Invite to the current installment of Chord by Chord, a series developed to construct your understanding of harmony and the fretboard. Last week we took a look at various A small shapes, and today we’ll follow up with E minor.

The Work
You have actually discovered that a small triad has 3 notes– the root, the minor third, and the 5th. The notes in an E minor triad are E (root), G (small third), and B (5th), as depicted in Example 1.

On guitar, an E minor chord is most typically played utilizing the open position shape displayed in Example 2, which consists of three Es, two Bs, and one G. This chord shape maximizes the guitar’s open strings (in standard tuning). Try playing the chord with your second and ring fingers on strings 5 and 4, as revealed in notation, or your first and 2nd fingers, as I do in the video. Example 3 reveals a leaner and less typical E minor shape, in which only the note E is doubled.

An E minor barre chord can be discovered in seventh position (Example 4a). Feel totally free to add the low open E string to this shape, for a fatter noise. Or, take things in the opposite direction and play just the leading three notes, as shown in Example 4b.

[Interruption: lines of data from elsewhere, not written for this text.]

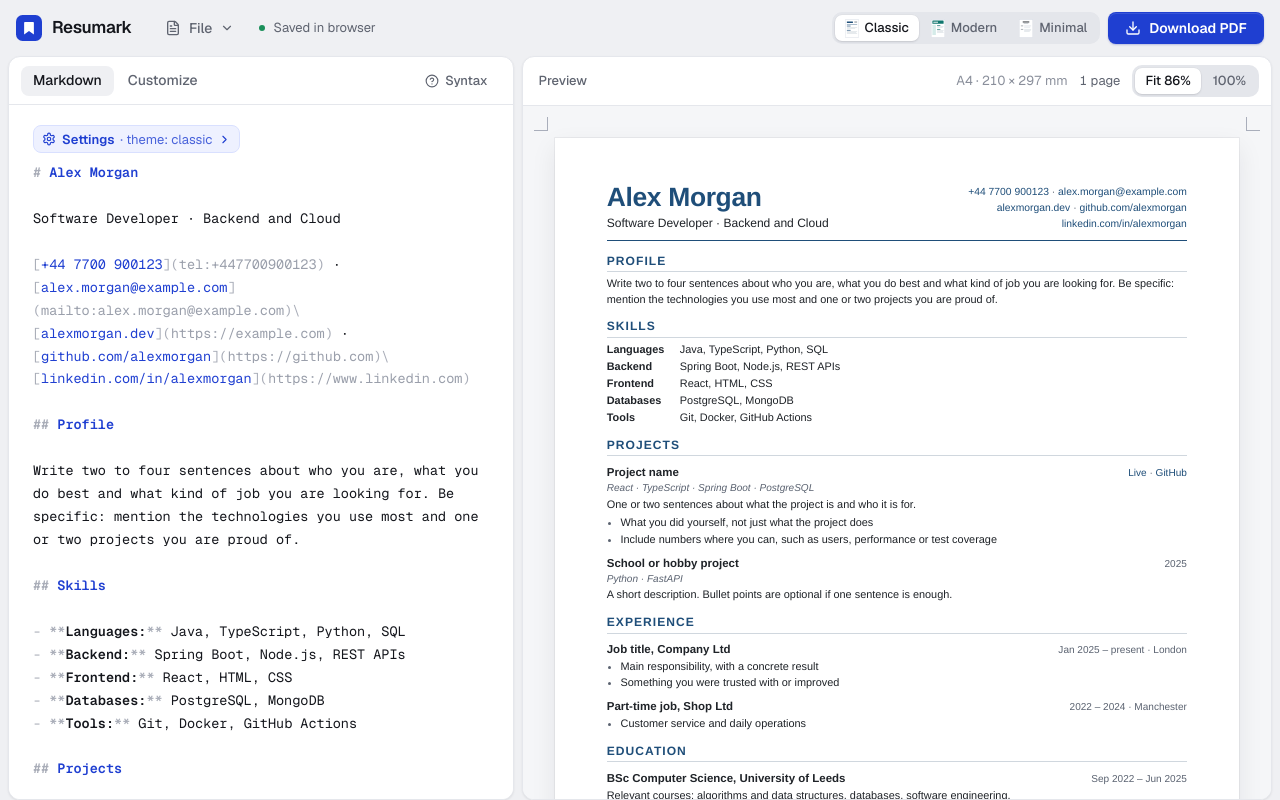
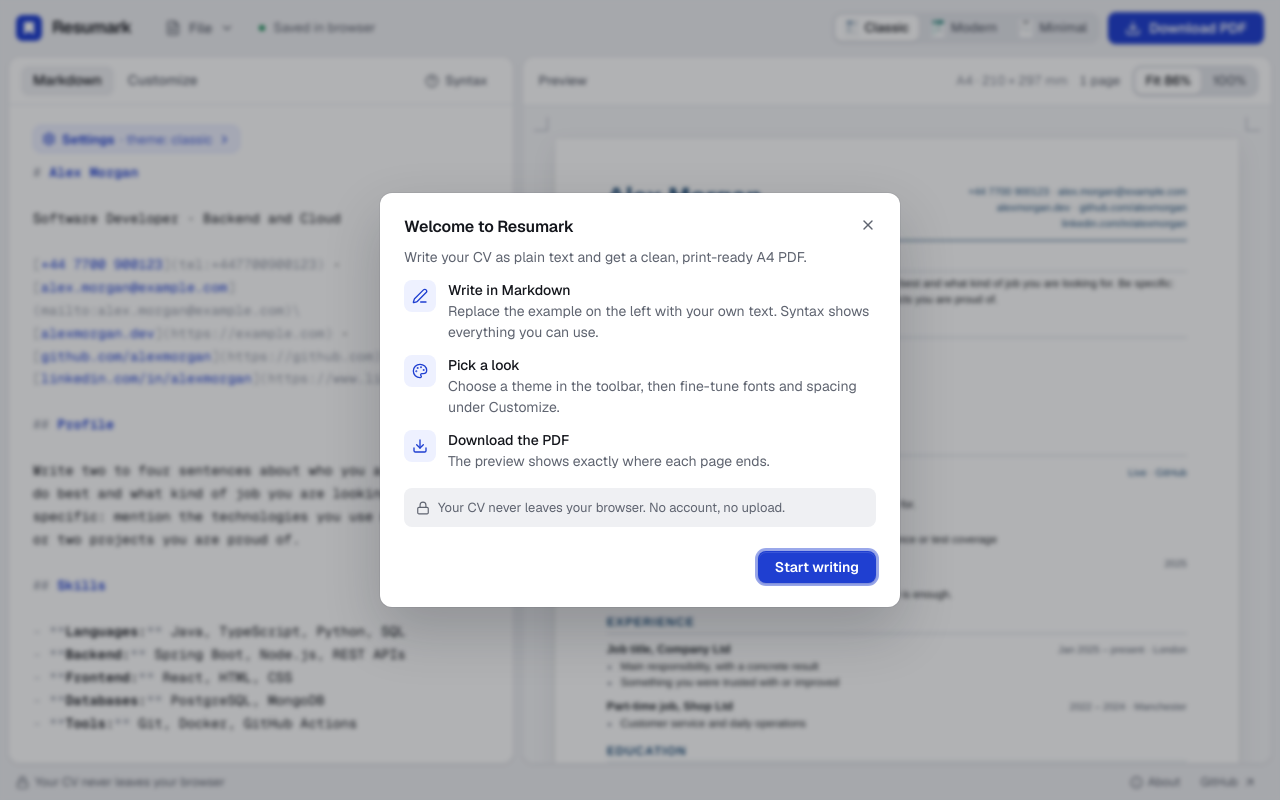
Before and after one commit to pthormodsen/CvCreator, a React (Vite) app: page / in a window 1280 px wide. Built offline with nearby package versions, Linux system fonts and the light colour scheme; what markdown-it-attrs, markdown-it-bracketed-spans, markdown-it-deflist would draw is missing.

Commit message:
Add a first-visit welcome, a footer and an About dialog
The welcome explains the three steps once and is skipped for anyone who
already has a saved CV. The footer says the CV never leaves the browser
and links to About and GitHub. Dialogs now focus their main button
instead of the close button.

```diff
--- a/src/App.tsx
+++ b/src/App.tsx
@@ -3,6 +3,8 @@ import { Eye, Pencil } from 'lucide-react'
 import { Editor } from './components/Editor'
 import { Preview } from './components/Preview'
 import { Toolbar } from './components/Toolbar'
+import { Footer } from './components/Footer'
+import { Welcome } from './components/Welcome'
 import { SplitDivider } from './components/SplitDivider'
 import { clampSplit, DEFAULT_SPLIT } from './split'
 import { findTheme } from './themes'
@@ -170,6 +172,8 @@ export default function App() {
         <SplitDivider ratio={split} onChange={setSplit} onCommit={commitSplit} />
         <Preview markdown={markdown} settings={cv.settings} theme={theme} inactive={tab !== 'preview'} />
       </main>
+      <Footer />
+      <Welcome />
     </div>
   )
 }
--- a/src/components/Dialog.tsx
+++ b/src/components/Dialog.tsx
@@ -20,7 +20,11 @@ export function Dialog({ open, onClose, title, children, actions, size = 'sm', c
   useEffect(() => {
     const dialog = ref.current
     if (!dialog) return
-    if (open && !dialog.open) dialog.showModal()
+    if (open && !dialog.open) {
+      dialog.showModal()
+      // showModal() gir fokus til første knapp (lukkekrysset). Hovedknappen er et bedre valg.
+      dialog.querySelector<HTMLElement>('[data-autofocus]')?.focus()
+    }
     if (!open && dialog.open) dialog.close()
   }, [open])
 
--- /dev/null
+++ b/src/components/Footer.tsx
@@ -0,0 +1,56 @@
+import { useState } from 'react'
+import { ArrowUpRight, Info, Lock } from 'lucide-react'
+import { Dialog } from './Dialog'
+import { LogoMark } from './Logo'
+
+export const GITHUB_URL = 'https://github.com/pthormodsen/CvCreator'
+
+export function Footer() {
+  const [aboutOpen, setAboutOpen] = useState(false)
+
+  return (
+    <footer className="app-footer">
+      <span className="app-footer-privacy">
+        <Lock size={13} aria-hidden="true" />
+        Your CV never leaves your browser
+      </span>
+      <nav className="app-footer-links" aria-label="About Resumark">
+        <button type="button" onClick={() => setAboutOpen(true)}>
+          <Info size={13} aria-hidden="true" />
+          <span>About</span>
+        </button>
+        <a href={GITHUB_URL} target="_blank" rel="noreferrer">
+          <span>GitHub</span>
+          <ArrowUpRight size={13} aria-hidden="true" />
+        </a>
+      </nav>
+
+      <Dialog
+        open={aboutOpen}
+        onClose={() => setAboutOpen(false)}
+        title="About Resumark"
+        actions={
+          <>
+            <a className="btn btn-secondary" href={GITHUB_URL} target="_blank" rel="noreferrer">
+              View on GitHub
+              <ArrowUpRight size={14} aria-hidden="true" />
+            </a>
+            <button type="button" className="btn btn-primary" data-autofocus onClick={() => setAboutOpen(false)}>
+              Done
+            </button>
+          </>
+        }
+      >
+        <div className="welcome-hero">
+          <LogoMark />
+          <p>A CV editor that turns Markdown into a clean A4 PDF.</p>
+        </div>
+        <p>
+          Everything happens in your browser. There is no account and no server that stores your CV. The text
+          is saved in this browser only, so use File → Save as .md to keep a copy or move it to another device.
+        </p>
+        <p>Resumark is open source.</p>
+      </Dialog>
+    </footer>
+  )
+}
--- /dev/null
+++ b/src/components/Welcome.tsx
@@ -0,0 +1,68 @@
+import { useState } from 'react'
+import { Download, Lock, Palette, PenLine } from 'lucide-react'
+import { load, save } from '../storage'
+import { Dialog } from './Dialog'
+
+// Vises én gang: første besøk, og bare hvis det ikke finnes en lagret CV fra før
+// (de som brukte appen før velkomsten fantes, trenger den ikke).
+function isFirstVisit(): boolean {
+  return !load('welcome-seen', '') && !load('markdown', '')
+}
+
+export function Welcome() {
+  const [open, setOpen] = useState(isFirstVisit)
+
+  function close() {
+    save('welcome-seen', 'yes')
+    setOpen(false)
+  }
+
+  return (
+    <Dialog
+      open={open}
+      onClose={close}
+      title="Welcome to Resumark"
+      size="md"
+      actions={
+        <button type="button" className="btn btn-primary" data-autofocus onClick={close}>
+          Start writing
+        </button>
+      }
+    >
+      <p>Write your CV as plain text and get a clean, print-ready A4 PDF.</p>
+      <ol className="welcome-steps">
+        <li>
+          <span>
+            <PenLine size={16} aria-hidden="true" />
+          </span>
+          <div>
+            <strong>Write in Markdown</strong>
+            Replace the example on the left with your own text. Syntax shows everything you can use.
+          </div>
+        </li>
+        <li>
+          <span>
+            <Palette size={16} aria-hidden="true" />
+          </span>
+          <div>
+            <strong>Pick a look</strong>
+            Choose a theme in the toolbar, then fine-tune fonts and spacing under Customize.
+          </div>
+        </li>
+        <li>
+          <span>
+            <Download size={16} aria-hidden="true" />
+          </span>
+          <div>
+            <strong>Download the PDF</strong>
+            The preview shows exactly where each page ends.
+          </div>
+        </li>
+      </ol>
+      <p className="welcome-privacy">
+        <Lock size={14} aria-hidden="true" />
+        Your CV never leaves your browser. No account, no upload.
+      </p>
+    </Dialog>
+  )
+}
--- a/src/feedback/FeedbackProvider.tsx
+++ b/src/feedback/FeedbackProvider.tsx
@@ -55,7 +55,7 @@ export function FeedbackProvider({ children }: { children: ReactNode }) {
               <button
                 type="button"
                 className={pending.tone === 'danger' ? 'btn btn-danger' : 'btn btn-primary'}
-                autoFocus
+                data-autofocus
                 onClick={() => answer(true)}
               >
                 {pending.confirmLabel}
--- a/src/index.css
+++ b/src/index.css
@@ -53,6 +53,7 @@ a { color: var(--color-accent-text); }
 }
 .btn:active:not(:disabled) { transform: translateY(0.5px) scale(0.985); }
 .btn:disabled { opacity: 0.45; cursor: default; }
+a.btn { text-decoration: none; color: var(--color-text); }
 .btn svg { flex-shrink: 0; }
 
 .btn-primary {
@@ -773,6 +774,7 @@ a { color: var(--color-accent-text); }
 
 /* Velkomst og About */
 .welcome-hero { display: flex; align-items: center; gap: var(--space-3); margin-bottom: var(--space-4); }
+.welcome-hero p { margin: 0; color: var(--color-text); font-weight: var(--weight-medium); }
 .welcome-hero .brand-mark { width: 40px; height: 40px; }
 .welcome-steps { list-style: none; margin: 0 0 var(--space-4); padding: 0; display: grid; gap: var(--space-3); }
 .welcome-steps li { display: grid; grid-template-columns: 32px 1fr; gap: var(--space-3); align-items: start; }
@@ -838,7 +840,7 @@ a { color: var(--color-accent-text); }
 
 @media screen and (max-width: 420px) {
   .brand-name { display: none; }
-  .app-footer-links a span { display: none; }
+  .app-footer-links svg { display: none; }
 }
 
 /* ================================================================
```
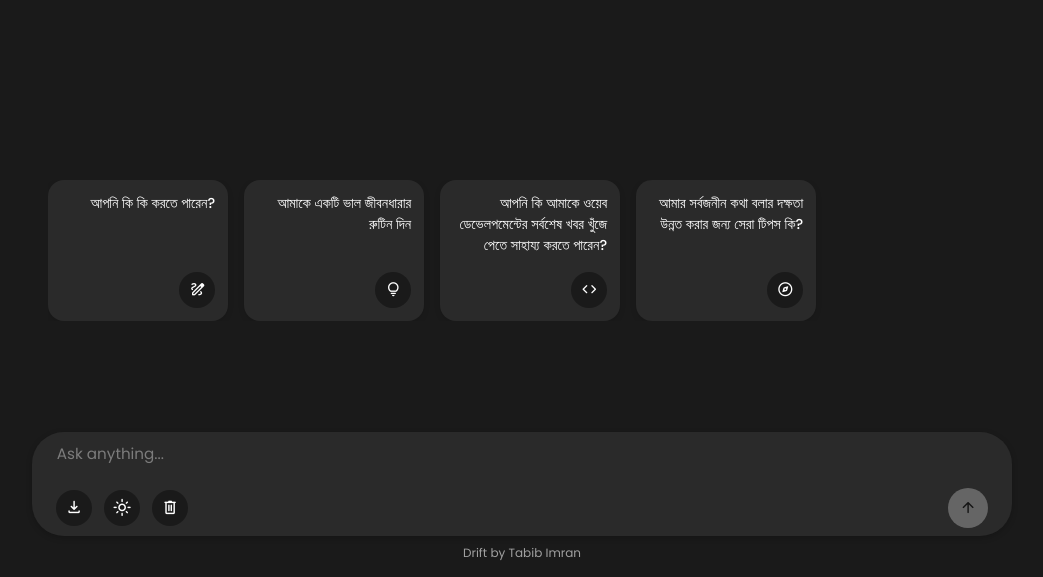
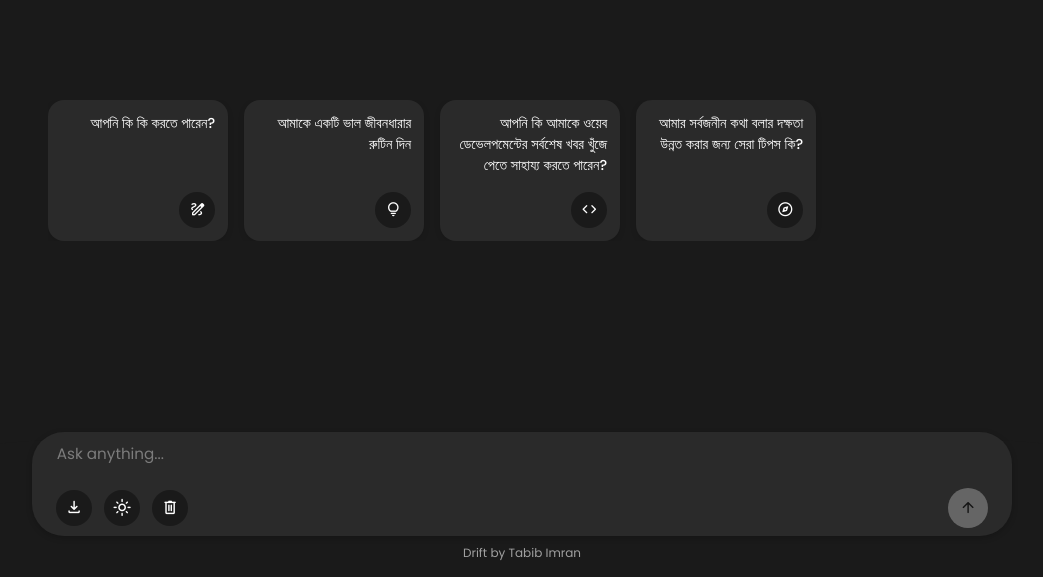
Before and after one commit to inwithimran/Drift, a plain HTML site: page index.html in a window 1280 px wide. Shown: the part 227-804 px from the top of the page, without its empty margins (118-1161 px from the left). Drawn offline with nearby package versions, Linux system fonts and the light colour scheme.

Commit message:
Add files via upload

```diff
--- a/style.css
+++ b/style.css
@@ -149,7 +149,7 @@ body.hide-header .header {
   list-style: none;
   display: flex;
   gap: 1rem;
-  margin-top: 25vh;
+  margin-top: 15vh;
   overflow: hidden;
   overflow-x: auto;
   scroll-snap-type: x mandatory;
@@ -357,6 +357,7 @@ body.hide-header .header {
   right: 0;
   padding: 0 0.70rem 0.70rem;
   background: var(--primary-color);
+  border-radius: 30% 30% 0 0;
   z-index: 1000;
   animation: slideUp 0.4s ease-out;
 }
```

While on electrical guitar it would be easy enough to play a complete E small barre chord at the 12th fret, unless your acoustic has a cutaway, this will be challenging or impossible. However, you can play simply the leading 3 notes of an E minor chord with strings 1– 3 at the 12th fret. The most affordable note in this shape is G, however if you’re fingerpicking, you can include the low open E string so that the root is the bottom note.

The Outcome
If you have actually been keeping up with these videos you must understand how to play C, G, and D chords; how to switch between C and G and G and D; and numerous A minor and now E minor shapes. A couple of songs that make great usage of that E minor chord include “Ashes to Ashes” by Steve Earle and “20/20” by Alanis Morissette. Next time I’ll teach you a 3rd small chord, Dm.